Revision tracking records
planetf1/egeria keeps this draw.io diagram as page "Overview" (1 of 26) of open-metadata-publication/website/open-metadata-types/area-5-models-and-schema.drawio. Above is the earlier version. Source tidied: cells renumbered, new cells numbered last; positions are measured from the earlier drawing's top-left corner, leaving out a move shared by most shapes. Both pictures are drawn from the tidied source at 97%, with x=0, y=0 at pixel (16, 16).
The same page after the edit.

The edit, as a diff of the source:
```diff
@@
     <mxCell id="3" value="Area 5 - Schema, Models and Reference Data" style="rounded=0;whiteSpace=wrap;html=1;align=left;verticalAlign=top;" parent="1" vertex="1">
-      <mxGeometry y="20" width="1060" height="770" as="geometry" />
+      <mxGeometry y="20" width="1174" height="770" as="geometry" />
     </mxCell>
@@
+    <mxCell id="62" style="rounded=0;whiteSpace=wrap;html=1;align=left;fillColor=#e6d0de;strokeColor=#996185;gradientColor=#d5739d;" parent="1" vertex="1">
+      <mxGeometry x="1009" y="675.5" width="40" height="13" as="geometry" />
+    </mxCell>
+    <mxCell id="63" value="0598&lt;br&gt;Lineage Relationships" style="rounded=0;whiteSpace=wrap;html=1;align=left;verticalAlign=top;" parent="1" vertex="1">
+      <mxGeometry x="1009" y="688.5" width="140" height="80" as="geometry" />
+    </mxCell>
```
--
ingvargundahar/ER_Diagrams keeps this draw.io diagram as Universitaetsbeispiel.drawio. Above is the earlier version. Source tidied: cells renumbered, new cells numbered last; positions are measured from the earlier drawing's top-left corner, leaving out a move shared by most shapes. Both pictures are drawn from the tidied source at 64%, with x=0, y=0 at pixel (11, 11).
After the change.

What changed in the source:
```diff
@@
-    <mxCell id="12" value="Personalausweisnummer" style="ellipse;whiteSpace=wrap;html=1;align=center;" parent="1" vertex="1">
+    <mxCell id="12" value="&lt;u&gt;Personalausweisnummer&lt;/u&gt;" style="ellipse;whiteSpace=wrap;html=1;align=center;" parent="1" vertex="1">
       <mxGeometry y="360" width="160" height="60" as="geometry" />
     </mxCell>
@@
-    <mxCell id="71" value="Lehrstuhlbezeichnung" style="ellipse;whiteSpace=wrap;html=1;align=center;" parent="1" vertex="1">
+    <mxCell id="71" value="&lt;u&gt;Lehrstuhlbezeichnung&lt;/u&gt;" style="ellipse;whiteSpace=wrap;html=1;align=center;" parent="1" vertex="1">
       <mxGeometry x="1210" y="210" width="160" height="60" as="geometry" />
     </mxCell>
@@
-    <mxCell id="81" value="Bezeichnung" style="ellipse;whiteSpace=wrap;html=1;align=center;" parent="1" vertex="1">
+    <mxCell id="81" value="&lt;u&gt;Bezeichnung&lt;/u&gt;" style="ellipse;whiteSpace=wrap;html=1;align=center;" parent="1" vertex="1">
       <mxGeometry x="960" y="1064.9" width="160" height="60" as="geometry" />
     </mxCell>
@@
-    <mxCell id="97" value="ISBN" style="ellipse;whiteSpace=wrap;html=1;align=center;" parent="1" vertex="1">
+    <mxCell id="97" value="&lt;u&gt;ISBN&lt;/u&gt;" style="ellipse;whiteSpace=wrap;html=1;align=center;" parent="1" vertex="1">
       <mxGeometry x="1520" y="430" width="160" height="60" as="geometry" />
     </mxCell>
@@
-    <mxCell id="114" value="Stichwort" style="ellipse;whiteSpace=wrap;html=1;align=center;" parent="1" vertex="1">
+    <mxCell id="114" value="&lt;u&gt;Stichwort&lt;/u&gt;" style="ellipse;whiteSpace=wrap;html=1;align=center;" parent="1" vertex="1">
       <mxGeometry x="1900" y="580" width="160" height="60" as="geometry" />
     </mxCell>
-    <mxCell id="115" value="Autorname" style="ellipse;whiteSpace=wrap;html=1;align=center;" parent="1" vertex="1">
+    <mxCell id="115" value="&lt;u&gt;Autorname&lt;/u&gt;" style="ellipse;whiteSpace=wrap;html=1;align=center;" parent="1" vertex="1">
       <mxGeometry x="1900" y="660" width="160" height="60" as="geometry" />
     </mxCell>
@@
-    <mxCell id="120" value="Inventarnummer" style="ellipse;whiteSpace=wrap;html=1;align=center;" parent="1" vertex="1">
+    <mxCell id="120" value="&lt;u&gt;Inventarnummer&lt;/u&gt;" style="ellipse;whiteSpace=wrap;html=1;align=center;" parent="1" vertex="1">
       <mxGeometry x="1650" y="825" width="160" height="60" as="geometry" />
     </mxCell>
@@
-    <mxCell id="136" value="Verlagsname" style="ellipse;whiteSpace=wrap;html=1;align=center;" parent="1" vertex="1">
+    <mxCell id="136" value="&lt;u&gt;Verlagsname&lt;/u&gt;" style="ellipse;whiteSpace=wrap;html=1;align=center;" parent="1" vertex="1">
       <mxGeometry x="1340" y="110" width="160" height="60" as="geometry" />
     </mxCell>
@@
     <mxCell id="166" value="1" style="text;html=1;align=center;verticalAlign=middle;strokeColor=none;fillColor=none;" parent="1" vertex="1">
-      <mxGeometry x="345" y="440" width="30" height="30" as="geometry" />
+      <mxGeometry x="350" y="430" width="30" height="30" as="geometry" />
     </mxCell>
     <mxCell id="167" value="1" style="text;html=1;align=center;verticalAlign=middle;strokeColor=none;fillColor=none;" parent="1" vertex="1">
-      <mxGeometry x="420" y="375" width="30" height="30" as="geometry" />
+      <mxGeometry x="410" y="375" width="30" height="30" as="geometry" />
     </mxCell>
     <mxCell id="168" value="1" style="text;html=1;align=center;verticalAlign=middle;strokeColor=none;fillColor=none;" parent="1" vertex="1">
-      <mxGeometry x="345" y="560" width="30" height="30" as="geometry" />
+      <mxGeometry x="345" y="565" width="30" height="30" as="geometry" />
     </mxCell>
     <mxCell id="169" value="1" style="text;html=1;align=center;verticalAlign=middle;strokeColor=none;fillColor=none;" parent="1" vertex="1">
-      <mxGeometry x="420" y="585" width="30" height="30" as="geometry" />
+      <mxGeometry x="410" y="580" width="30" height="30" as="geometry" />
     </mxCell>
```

What you should do: The lines to copy are those in the records above containing the word "none".

Final answer:
     <mxCell id="166" value="1" style="text;html=1;align=center;verticalAlign=middle;strokeColor=none;fillColor=none;" parent="1" vertex="1">
     <mxCell id="167" value="1" style="text;html=1;align=center;verticalAlign=middle;strokeColor=none;fillColor=none;" parent="1" vertex="1">
     <mxCell id="168" value="1" style="text;html=1;align=center;verticalAlign=middle;strokeColor=none;fillColor=none;" parent="1" vertex="1">
     <mxCell id="169" value="1" style="text;html=1;align=center;verticalAlign=middle;strokeColor=none;fillColor=none;" parent="1" vertex="1">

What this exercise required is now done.